■ Task item ■
Search the data for the string "plus" and copy each line in which it appears.

(Recorded information begins)

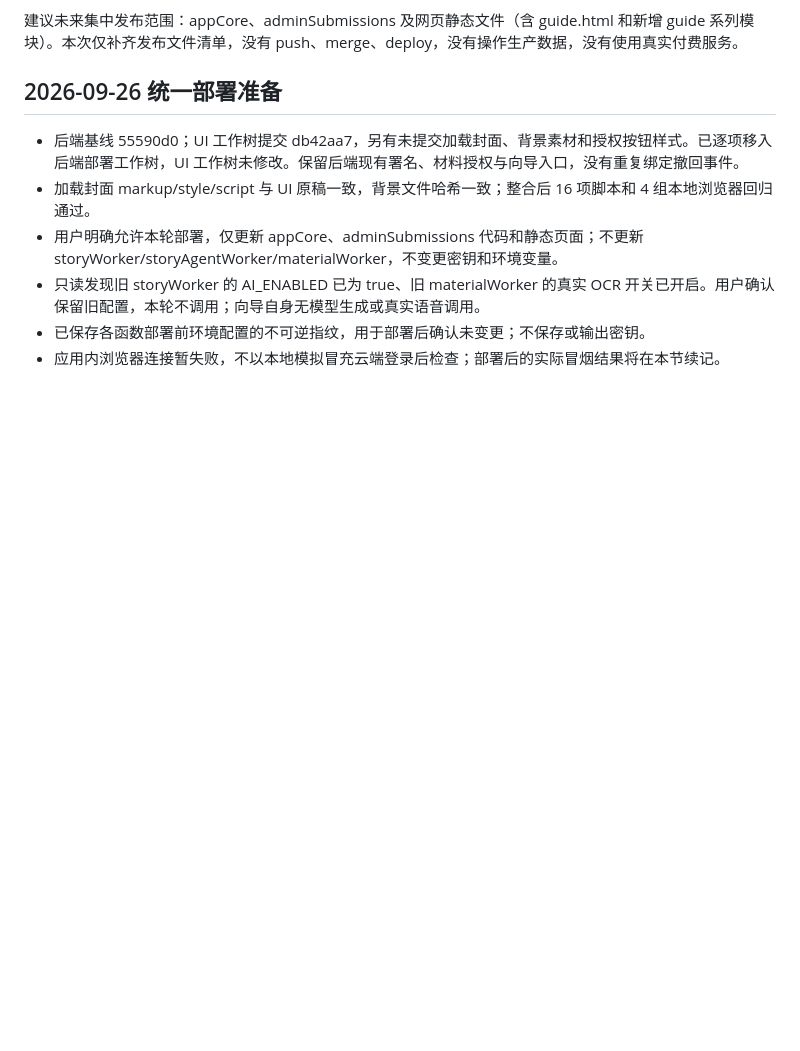
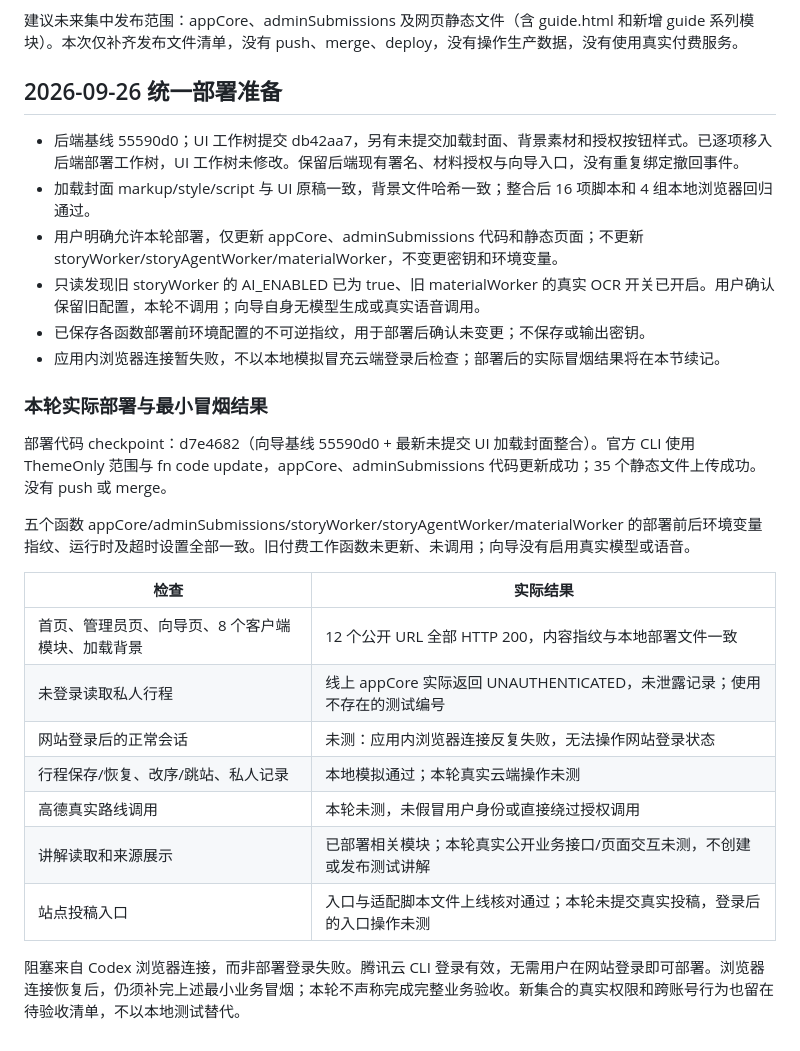
Before and after one commit to cgygygg/ChuLink-Legacy, a Markdown page: docs/CULTURAL_TRAVEL_GUIDE_PLAN.md, the part around the change. GitHub-like rendering; blank space fills up the shorter version.

Commit message:
docs: record guide deployment and limited cloud smoke results

```diff
--- a/docs/CULTURAL_TRAVEL_GUIDE_PLAN.md
+++ b/docs/CULTURAL_TRAVEL_GUIDE_PLAN.md
@@ -136,3 +136,21 @@
 - 只读发现旧 storyWorker 的 AI_ENABLED 已为 true、旧 materialWorker 的真实 OCR 开关已开启。用户确认保留旧配置，本轮不调用；向导自身无模型生成或真实语音调用。
 - 已保存各函数部署前环境配置的不可逆指纹，用于部署后确认未变更；不保存或输出密钥。
 - 应用内浏览器连接暂失败，不以本地模拟冒充云端登录后检查；部署后的实际冒烟结果将在本节续记。
+
+### 本轮实际部署与最小冒烟结果
+
+部署代码 checkpoint：d7e4682（向导基线 55590d0 + 最新未提交 UI 加载封面整合）。官方 CLI 使用 ThemeOnly 范围与 fn code update，appCore、adminSubmissions 代码更新成功；35 个静态文件上传成功。没有 push 或 merge。
+
+五个函数 appCore/adminSubmissions/storyWorker/storyAgentWorker/materialWorker 的部署前后环境变量指纹、运行时及超时设置全部一致。旧付费工作函数未更新、未调用；向导没有启用真实模型或语音。
+
+| 检查 | 实际结果 |
+| --- | --- |
+| 首页、管理员页、向导页、8 个客户端模块、加载背景 | 12 个公开 URL 全部 HTTP 200，内容指纹与本地部署文件一致 |
+| 未登录读取私人行程 | 线上 appCore 实际返回 UNAUTHENTICATED，未泄露记录；使用不存在的测试编号 |
+| 网站登录后的正常会话 | 未测：应用内浏览器连接反复失败，无法操作网站登录状态 |
+| 行程保存/恢复、改序/跳站、私人记录 | 本地模拟通过；本轮真实云端操作未测 |
+| 高德真实路线调用 | 本轮未测，未假冒用户身份或直接绕过授权调用 |
+| 讲解读取和来源展示 | 已部署相关模块；本轮真实公开业务接口/页面交互未测，不创建或发布测试讲解 |
+| 站点投稿入口 | 入口与适配脚本文件上线核对通过；本轮未提交真实投稿，登录后的入口操作未测 |
+
+阻塞来自 Codex 浏览器连接，而非部署登录失败。腾讯云 CLI 登录有效，无需用户在网站登录即可部署。浏览器连接恢复后，仍须补完上述最小业务冒烟；本轮不声称完成完整业务验收。新集合的真实权限和跨账号行为也留在待验收清单，不以本地测试替代。
```
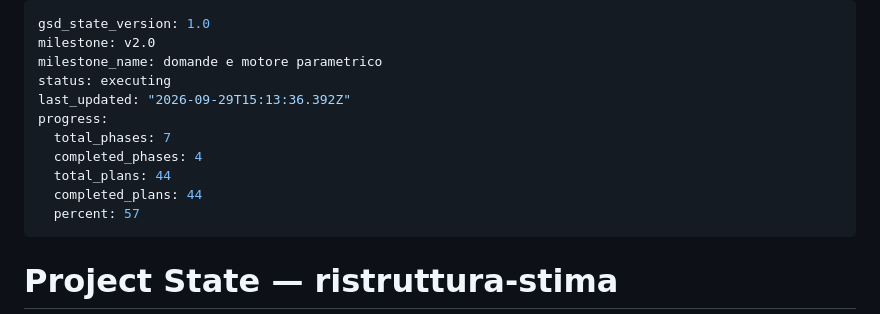
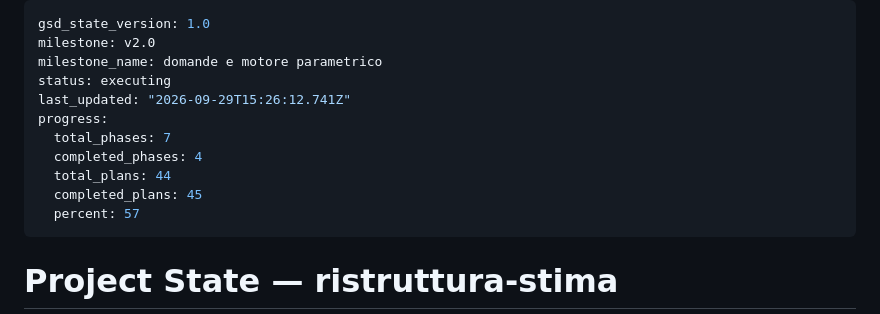
Before and after one commit to riky90/renovio, a Markdown page: .planning/STATE.md, the part around the change. Rendered like a GitHub page.

```diff
--- a/.planning/STATE.md
+++ b/.planning/STATE.md
@@ -3,12 +3,12 @@ gsd_state_version: 1.0
 milestone: v2.0
 milestone_name: domande e motore parametrico
 status: executing
-last_updated: "2026-09-29T15:13:36.392Z"
+last_updated: "2026-09-29T15:26:12.741Z"
 progress:
   total_phases: 7
   completed_phases: 4
   total_plans: 44
-  completed_plans: 44
+  completed_plans: 45
   percent: 57
 ---
 
```
Also changed, not shown: .planning/ROADMAP.md (+2 -2 lines), 1 other file.
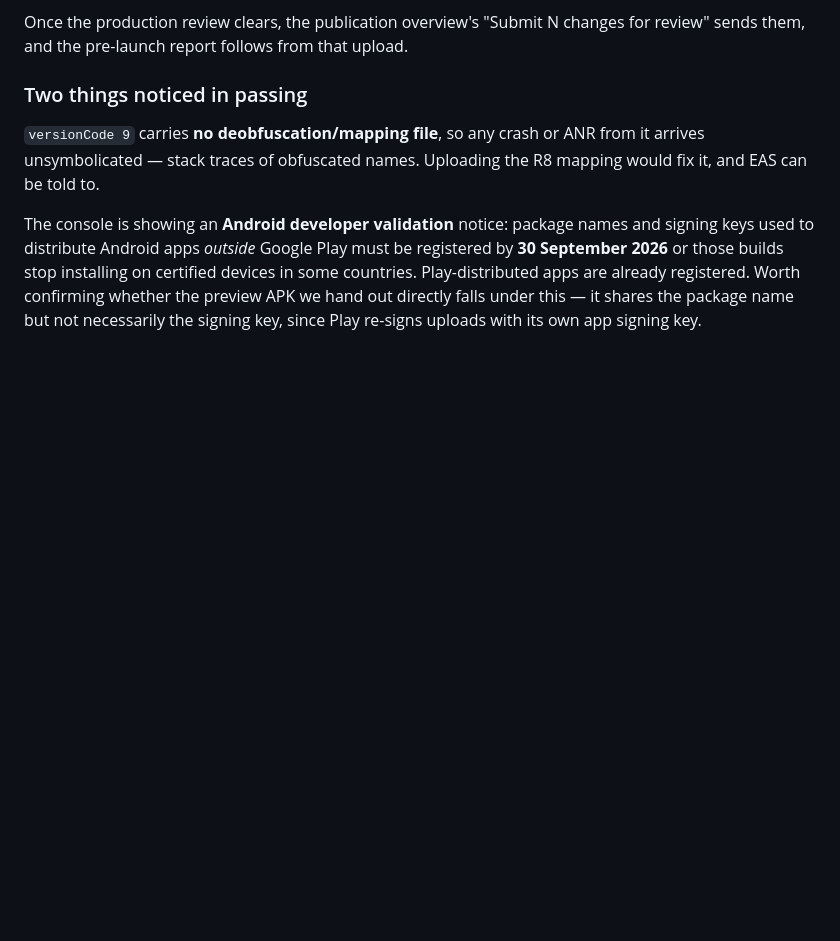
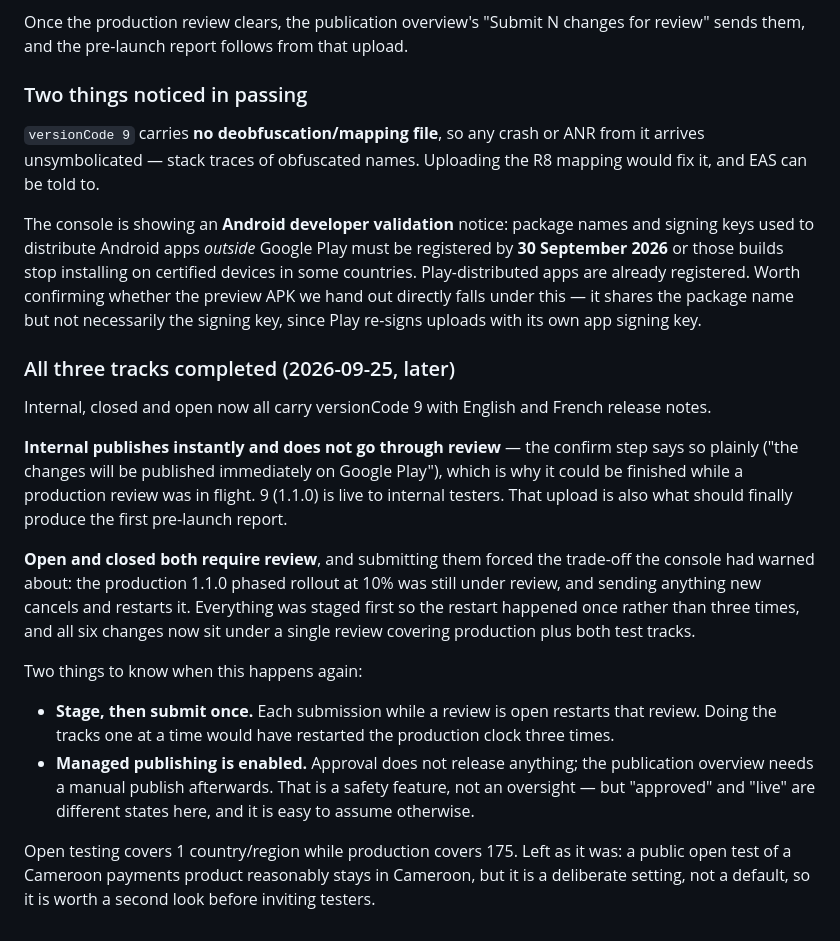
Before and after one commit to chorimsky/MoMoMe, a Markdown page: docs/deploy-workflow.md, the part around the change. GitHub-like rendering; blank space fills up the shorter version.

Commit message:
docs(play): all three tracks on versionCode 9, and what submitting costs
Internal went live immediately — that track does not go through review, which the confirm
step states outright, so it could be finished while production was still being reviewed.

Open and closed could not. Both require review, and Play warns that submitting while a review
is open cancels and restarts it — that review being the production 1.1.0 rollout at 10%. So
everything was staged first and submitted in one go: one restart instead of three, and a
single review now covering production plus both test tracks.

Recorded because the next person will hit the same wall: stage everything, submit once, and
remember that managed publishing means approved is not the same as live.

Co-Authored-By: Claude Opus 5 <noreply@anthropic.com>

```diff
--- a/docs/deploy-workflow.md
+++ b/docs/deploy-workflow.md
@@ -198,3 +198,30 @@ keys used to distribute Android apps *outside* Google Play must be registered by
 Play-distributed apps are already registered. Worth confirming whether the preview APK we
 hand out directly falls under this — it shares the package name but not necessarily the
 signing key, since Play re-signs uploads with its own app signing key.
+
+### All three tracks completed (2026-09-25, later)
+
+Internal, closed and open now all carry versionCode 9 with English and French release notes.
+
+**Internal publishes instantly and does not go through review** — the confirm step says so
+plainly ("the changes will be published immediately on Google Play"), which is why it could
+be finished while a production review was in flight. 9 (1.1.0) is live to internal testers.
+That upload is also what should finally produce the first pre-launch report.
+
+**Open and closed both require review**, and submitting them forced the trade-off the console
+had warned about: the production 1.1.0 phased rollout at 10% was still under review, and
+sending anything new cancels and restarts it. Everything was staged first so the restart
+happened once rather than three times, and all six changes now sit under a single review
+covering production plus both test tracks.
+
+Two things to know when this happens again:
+
+- **Stage, then submit once.** Each submission while a review is open restarts that review.
+  Doing the tracks one at a time would have restarted the production clock three times.
+- **Managed publishing is enabled.** Approval does not release anything; the publication
+  overview needs a manual publish afterwards. That is a safety feature, not an oversight —
+  but "approved" and "live" are different states here, and it is easy to assume otherwise.
+
+Open testing covers 1 country/region while production covers 175. Left as it was: a public
+open test of a Cameroon payments product reasonably stays in Cameroon, but it is a deliberate
+setting, not a default, so it is worth a second look before inviting testers.
```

(Recorded information ends)

■ Response to this task ■
single review now covering production plus both test tracks.
+covering production plus both test tracks.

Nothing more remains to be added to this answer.